These medications are typically prescribed to individuals in the early to middle stages of dementia (though Aricept® has been approved to treat severe dementia as well). It is important to remember that they only slow the progression of dementia and Alzheimer’s disease; they do not stop or reverse their course. Additionally, as an individual’s dementia advances, these medications are not able to balance out the damage that has already occurred. These medications typically help for only months to a few years.
In general, individuals who use cholinesterase inhibitors experience few side effects. The most commonly experienced side effects are gastrointestinal problems, such as nausea, diarrhea, vomiting, and loss of appetite.
These drugs, originally developed for persons with Alzheimer’s disease, help improve the brain’s ability to function. In fact, these drugs may even be more effective for Lewy body patients than for Alzheimer’s patients. Parkinson’s disease medications, such as Sinemet®, Parcopa®, and Stalevo®, may also be prescribed in the event that the person has increasing trouble with movement.
Be Careful with Medications
One of the reasons it’s important to get an accurate diagnosis is that people with Lewy body dementia can have particularly bad reactions to medications normally prescribed to help with psychiatric conditions. Antianxiety drugs affect the brain in a way that causes severe side effects for people with LBD. Anticholinergics (including Benadryl) should also be avoided by those with LBD because those drugs, often prescribed for urinary incontinence, affect bodily function in a way that can cause disorientation and confusion.

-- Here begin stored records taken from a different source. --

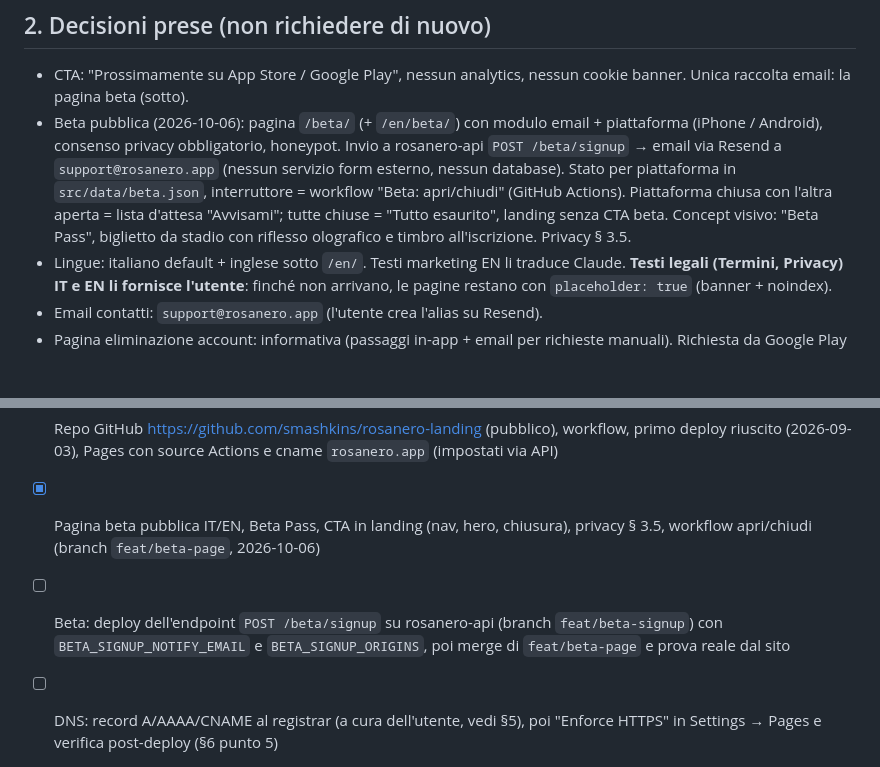
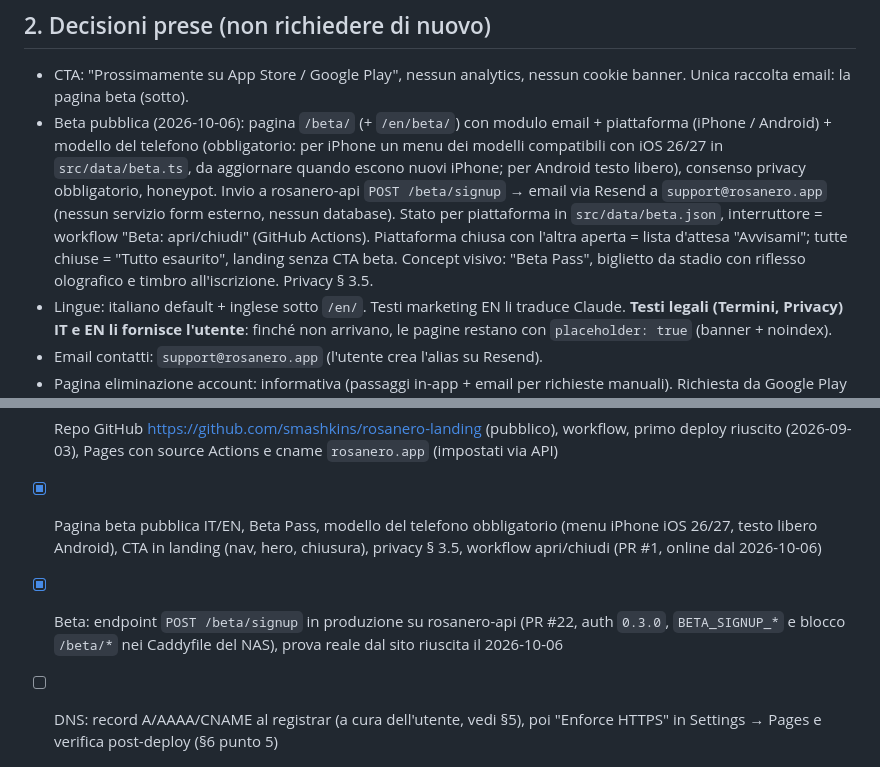
Before and after one commit to smashkins/rosanero-landing, a Markdown page: PLAN.md, 2 parts joined by grey strips. Rendered like a GitHub page; blank space fills up the shorter version.

Commit message:
PLAN: public beta live (site PR #1, API auth 0.3.0), phone model field

```diff
--- a/PLAN.md
+++ b/PLAN.md
@@ -23,7 +23,7 @@ Hosting: **GitHub Pages** su apex **`rosanero.app`** (API già su `api.rosanero.
 ## 2. Decisioni prese (non richiedere di nuovo)
 
 - CTA: "Prossimamente su App Store / Google Play", nessun analytics, nessun cookie banner. Unica raccolta email: la pagina beta (sotto).
-- Beta pubblica (2026-10-06): pagina `/beta/` (+ `/en/beta/`) con modulo email + piattaforma (iPhone / Android), consenso privacy obbligatorio, honeypot. Invio a rosanero-api `POST /beta/signup` → email via Resend a `support@rosanero.app` (nessun servizio form esterno, nessun database). Stato per piattaforma in `src/data/beta.json`, interruttore = workflow "Beta: apri/chiudi" (GitHub Actions). Piattaforma chiusa con l'altra aperta = lista d'attesa "Avvisami"; tutte chiuse = "Tutto esaurito", landing senza CTA beta. Concept visivo: "Beta Pass", biglietto da stadio con riflesso olografico e timbro all'iscrizione. Privacy § 3.5.
+- Beta pubblica (2026-10-06): pagina `/beta/` (+ `/en/beta/`) con modulo email + piattaforma (iPhone / Android) + modello del telefono (obbligatorio: per iPhone un menu dei modelli compatibili con iOS 26/27 in `src/data/beta.ts`, da aggiornare quando escono nuovi iPhone; per Android testo libero), consenso privacy obbligatorio, honeypot. Invio a rosanero-api `POST /beta/signup` → email via Resend a `support@rosanero.app` (nessun servizio form esterno, nessun database). Stato per piattaforma in `src/data/beta.json`, interruttore = workflow "Beta: apri/chiudi" (GitHub Actions). Piattaforma chiusa con l'altra aperta = lista d'attesa "Avvisami"; tutte chiuse = "Tutto esaurito", landing senza CTA beta. Concept visivo: "Beta Pass", biglietto da stadio con riflesso olografico e timbro all'iscrizione. Privacy § 3.5.
 - Lingue: italiano default + inglese sotto `/en/`. Testi marketing EN li traduce Claude. **Testi legali (Termini, Privacy) IT e EN li fornisce l'utente**: finché non arrivano, le pagine restano con `placeholder: true` (banner + noindex).
 - Email contatti: `support@rosanero.app` (l'utente crea l'alias su Resend).
 - Pagina eliminazione account: informativa (passaggi in-app + email per richieste manuali). Richiesta da Google Play anche se l'eliminazione in-app esiste.
@@ -201,7 +201,7 @@ Markdown importato direttamente (pattern `src/pages/index.astro:12` di monoidx):
 - [x] Asset: immagini in `public/img`, favicon (segnaposto dal logo jpg); `og.png` da rigenerare quando arriva l'icona definitiva
 - [x] `npm install`, `npm run build`, `npm run check` (0 errori), sitemap 10 URL con hreflang, verifica visiva desktop
 - [x] Repo GitHub https://github.com/smashkins/rosanero-landing (pubblico), workflow, primo deploy riuscito (2026-09-03), Pages con source Actions e cname `rosanero.app` (impostati via API)
-- [x] Pagina beta pubblica IT/EN, Beta Pass, CTA in landing (nav, hero, chiusura), privacy § 3.5, workflow apri/chiudi (branch `feat/beta-page`, 2026-10-06)
-- [ ] Beta: deploy dell'endpoint `POST /beta/signup` su rosanero-api (branch `feat/beta-signup`) con `BETA_SIGNUP_NOTIFY_EMAIL` e `BETA_SIGNUP_ORIGINS`, poi merge di `feat/beta-page` e prova reale dal sito
+- [x] Pagina beta pubblica IT/EN, Beta Pass, modello del telefono obbligatorio (menu iPhone iOS 26/27, testo libero Android), CTA in landing (nav, hero, chiusura), privacy § 3.5, workflow apri/chiudi (PR #1, online dal 2026-10-06)
+- [x] Beta: endpoint `POST /beta/signup` in produzione su rosanero-api (PR #22, auth `0.3.0`, `BETA_SIGNUP_*` e blocco `/beta/*` nei Caddyfile del NAS), prova reale dal sito riuscita il 2026-10-06
 - [ ] DNS: record A/AAAA/CNAME al registrar (a cura dell'utente, vedi §5), poi "Enforce HTTPS" in Settings → Pages e verifica post-deploy (§6 punto 5)
 - [ ] Quando arrivano: icona definitiva (favicon/OG), testi legali IT/EN (`placeholder: false`), percorso in-app eliminazione account, tempi `[n]`
```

Persons with Lewy body dementia should not take antipsychotic drugs unless otherwise directed by a physician. Even though these medications can help manage hallucinations, in Lewy body patients they can make movement problems worse.
Because side effects from medications are stronger, and even more dangerous, for people with LBD, doctors will often start these prescriptions at a very low dose and carefully monitor the response. Learn more about how dementia is treated in general.
The most important thing to realize when caring for someone with Lewy body dementia is there is a need for flexibility. A person with LBD’s symptoms may change from day to day, becoming better or worse, and this can be difficult for caregivers to explain and handle. People with Alzheimer’s tend to become confused and agitated at night, a condition called “sundowning”; with LBD, those sundowning behaviors can strike at any time of day. Remind yourself and others that your loved one is not simply “acting up.” Maintaining a consistent day-to-day routine will help make agitation and confusion less frequent and easier to manage. It’s also a good idea to keep your loved one with LBD away from large crowds and noisy environments. At home, use a calm voice and play soothing music.
As Lewy body dementia progresses, afflicted individuals will also have an increasingly difficult time maintaining balance and moving about safely. Some caregivers find that suggesting the use of a cane or a walker is helpful. Additionally, there are several things you can do around the house to make sure that your loved one is able to move about safely and easily in order to prevent future accidents.
As with Alzheimer’s disease, Lewy body dementia will continue to progress and reduce your loved one’s ability to make appropriate decisions. Be sure to review our pages on legal and financial issues to learn what can be done before your loved one reaches the later stages of the disease.